She was then shown going about activities without discomfort, with the image depicting a Nurofen symbol to indicate where the capsule was acting on her back. The voiceover claimed: “Just a single dose of Nurofen Joint & Back provides you with constant targeted pain relief for up to eight hours.”
Given the product’s name and the ad’s focus on the alleviation of back pain, viewers were likely to understand the medicine was specifically designed to relieve back and joint pain, rather than discomfort generally, the ASA ruled.
And, in spite of the on-screen text, the watchdog also decided consumers were likely to infer the product had a special mechanism or contained an active ingredient that made it specifically for back and joint pain, which it did not.
RB was told not to run the ad again in its current form, and to ensure it did not imply Joint & Back targeted pain in specific areas of the body.
The ruling comes after RB removed a TV ad for Nurofen Express in February, after the ASA informally resolved complaints that it was misleading.
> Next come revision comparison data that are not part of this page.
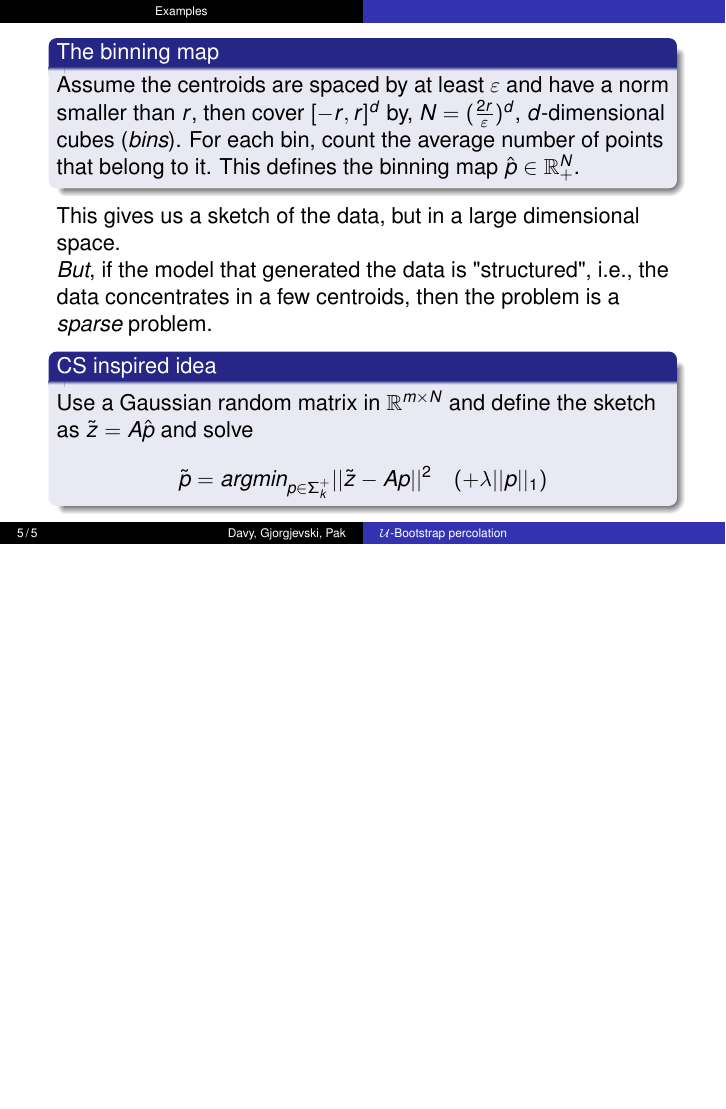
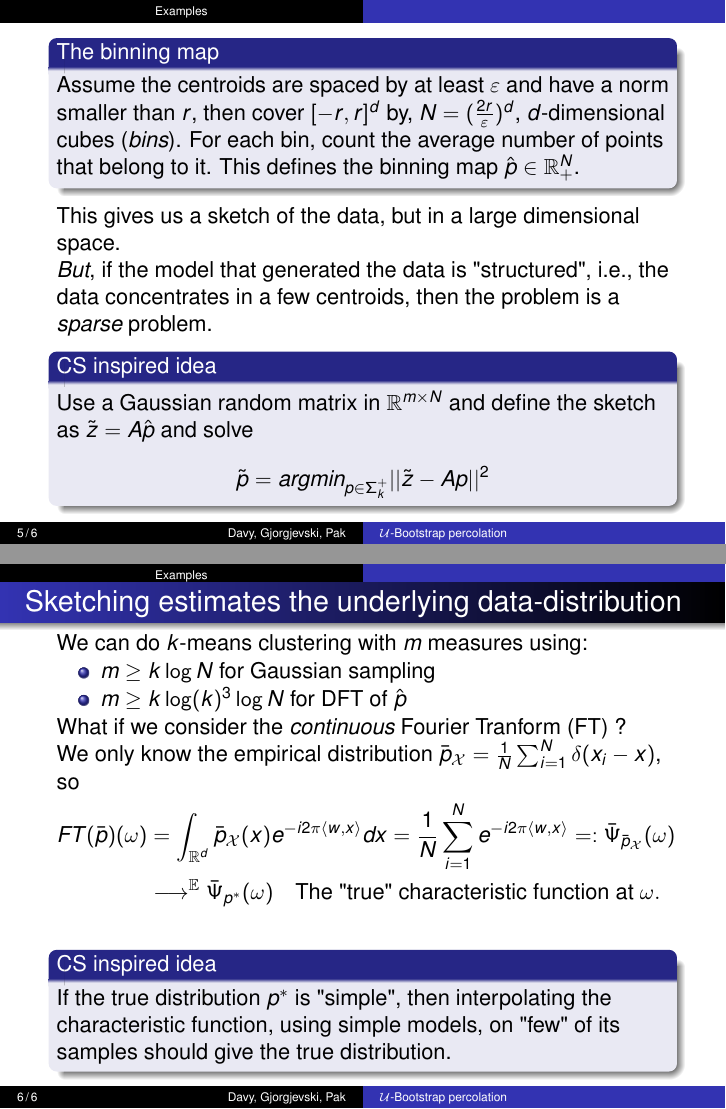
Before and after one commit to DavyL/sketching_slides, LaTeX slides (main.tex, which reads leo.tex): page 5 of 5 before the commit and pages 5 and 6 of 6 after it, the two joined at a grey line, the shorter picture padded with empty space. Compiled offline with pdfLaTeX.

Commit message:
new commit

```diff
--- a/leo.tex
+++ b/leo.tex
@@ -48,10 +48,25 @@
 	\begin{block}{CS inspired idea}
 		Use a Gaussian random matrix in $\mathbb{R}^{m\times N}$ and define the sketch as $\tilde z = A\hat{p}$ and solve
 		\begin{equation*}
-			\tilde p = argmin_{p\in\Sigma_k^+}||\tilde z - Ap||^2\quad (+\lambda||p||_1)
+			\tilde p = argmin_{p\in\Sigma_k^+}||\tilde z - Ap||^2
 		\end{equation*}
+	\end{block}
+\end{frame}
 
+\begin{frame}{Sketching estimates the underlying data-distribution}
+	We can do $k$-means clustering with $m$ measures using:
+		\begin{itemize}
+			\item $m\geq k\log N$ for Gaussian sampling
+			\item $m \geq k\log(k)^3\log N$ for DFT of $\hat{p}$
+		\end{itemize}
+	What if we consider the \emph{continuous} Fourier Tranform (FT) ?
+	\newline
+	We only know the empirical distribution $\bar p_\mathcal{X} = \frac{1}{N}\sum_{i=1}^N \delta(x_i - x)$, so
+	\begin{align*}
+		FT(\bar p)(\omega) &= \int_{\mathbb{R}^d} \bar p_\mathcal{X}(x) e^{-i2\pi\langle w, x\rangle}dx = \frac{1}{N}\sum_{i=1}^N e^{-i2\pi\langle w,x\rangle} =: \bar \Psi_{\bar p_\mathcal{X}}(\omega) \\
+				&\longrightarrow^{\mathbb{E}} \bar \Psi_{p^*}(\omega) \quad\text{The "true" characteristic function at $\omega$}.
+	\end{align*}
+	\begin{block}{CS inspired idea}
+		If the true distribution $p^*$ is "simple", then interpolating the characteristic function, using simple models, on "few" of its samples should give the true distribution.
 	\end{block}
-
-
 \end{frame}
```
Also changed, not shown: main.pdf.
A spokesman for the Nurofen said it was “disappointed” with the ASA’s latest decision to uphold complaints about the commercial.
“Nurofen pain-specific products were introduced to provide easy navigation of pain-relief options for consumers experiencing a specific type of pain, particularly within the grocery environment where pharmacy support isn’t available,” he added.
Late last year, the Australian Competition and Consumer Commission objected to Nurofen painkillers being sold with names suggesting they were intended for particular complaints, and ordered them to be removed from retailers due to ‘misleading’ claims.